Start of Block
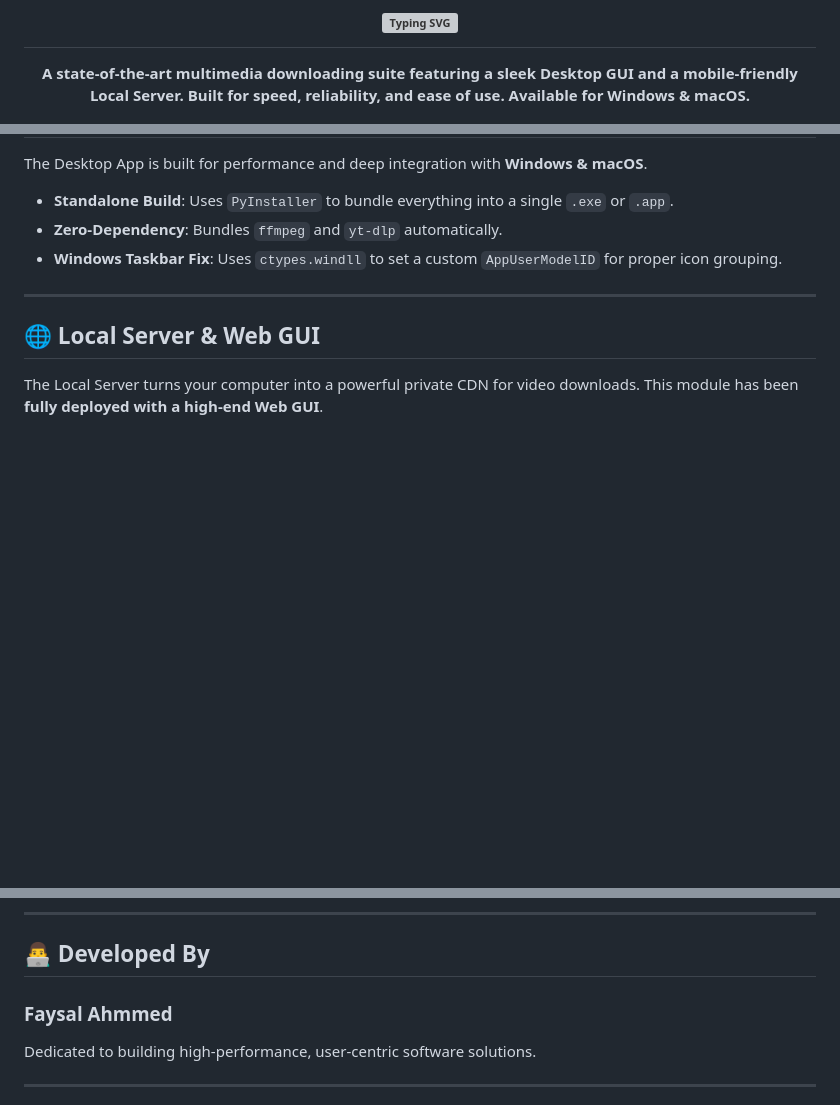
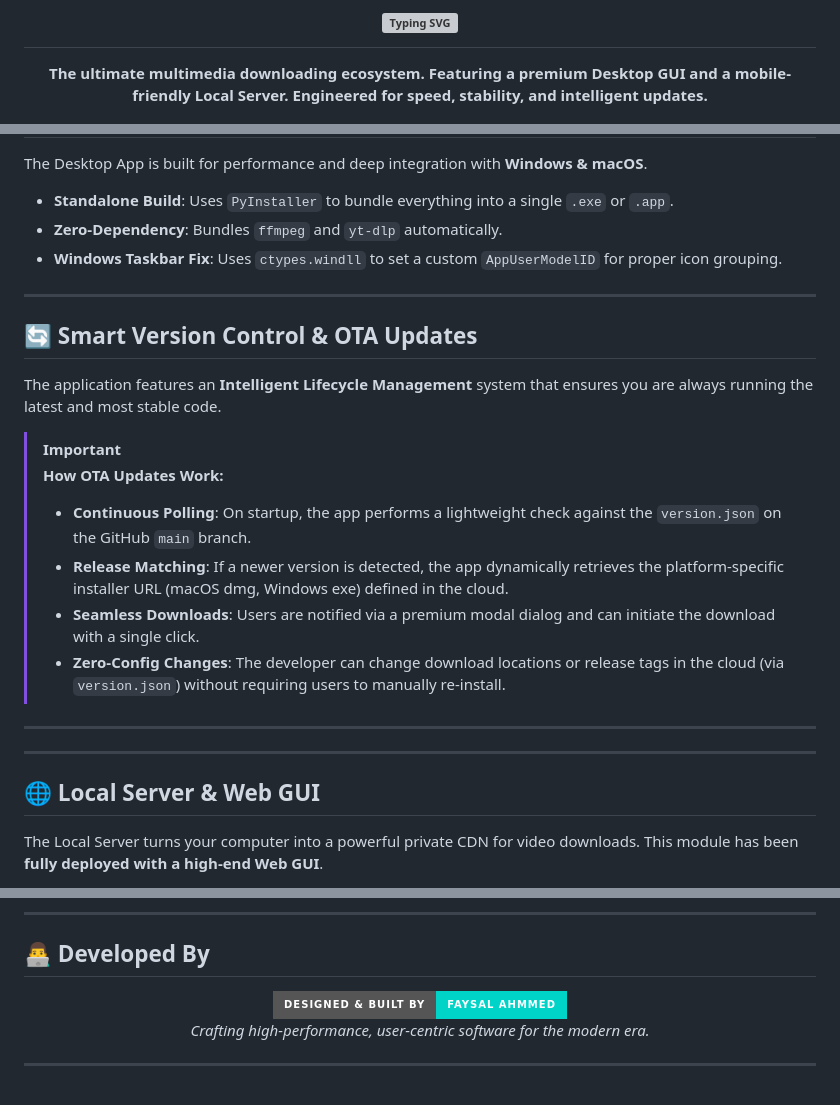
Before and after one commit to Faysal1000/YouTube-Video-Downloader, a Markdown page: README.md, 3 parts joined by grey strips. Rendered like a GitHub page; badges without logos; blank space fills up the shorter version; grey boxes are pictures that could not be loaded.

```diff
--- a/README.md
+++ b/README.md
@@ -6,7 +5,7 @@
 </h1>
 
 <p align="center">
-  <b>A state-of-the-art multimedia downloading suite featuring a sleek Desktop GUI and a mobile-friendly Local Server. Built for speed, reliability, and ease of use. Available for Windows & macOS.</b>
+  <b>The ultimate multimedia downloading ecosystem. Featuring a premium Desktop GUI and a mobile-friendly Local Server. Engineered for speed, stability, and intelligent updates.</b>
 </p>
 
 <!-- Preview Image -->
@@ -108,6 +107,21 @@ The Desktop App is built for performance and deep integration with **Windows & m
 
 ---
 
+## 🔄 Smart Version Control & OTA Updates
+
+The application features an **Intelligent Lifecycle Management** system that ensures you are always running the latest and most stable code.
+
+> [!IMPORTANT]
+> **How OTA Updates Work:**
+> - **Continuous Polling**: On startup, the app performs a lightweight check against the `version.json` on the GitHub `main` branch.
+> - **Release Matching**: If a newer version is detected, the app dynamically retrieves the platform-specific installer URL (macOS dmg, Windows exe) defined in the cloud.
+> - **Seamless Downloads**: Users are notified via a premium modal dialog and can initiate the download with a single click.
+> - **Zero-Config Changes**: The developer can change download locations or release tags in the cloud (via `version.json`) without requiring users to manually re-install.
+
+---
+
+---
+
 ## 🌐 Local Server & Web GUI
 
 The Local Server turns your computer into a powerful private CDN for video downloads. This module has been **fully deployed with a high-end Web GUI**.
@@ -157,9 +171,9 @@ Deploy your private downloader in 2 minutes:
 
 ## 👨‍💻 Developed By
 
-<div align="left">
-  <h3>Faysal Ahmmed</h3>
-  <p>Dedicated to building high-performance, user-centric software solutions.</p>
+<div align="center">
+  <img src="https://img.shields.io/badge/Designed%20%26%20Built%20by-Faysal%20Ahmmed-00D4C8?style=for-the-badge&logo=github" alt="Faysal Ahmmed" />
+  <p><i>Crafting high-performance, user-centric software for the modern era.</i></p>
 </div>
 
 ---
```
Also changed, not shown: other parts of README.md (+2 -3 lines).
End of Block
## Exercise aim
Check each line of the records for the string "premium" and copy those that have it.

## Task response
+  <b>The ultimate multimedia downloading ecosystem. Featuring a premium Desktop GUI and a mobile-friendly Local Server. Engineered for speed, stability, and intelligent updates.</b>
+> - **Seamless Downloads**: Users are notified via a premium modal dialog and can initiate the download with a single click.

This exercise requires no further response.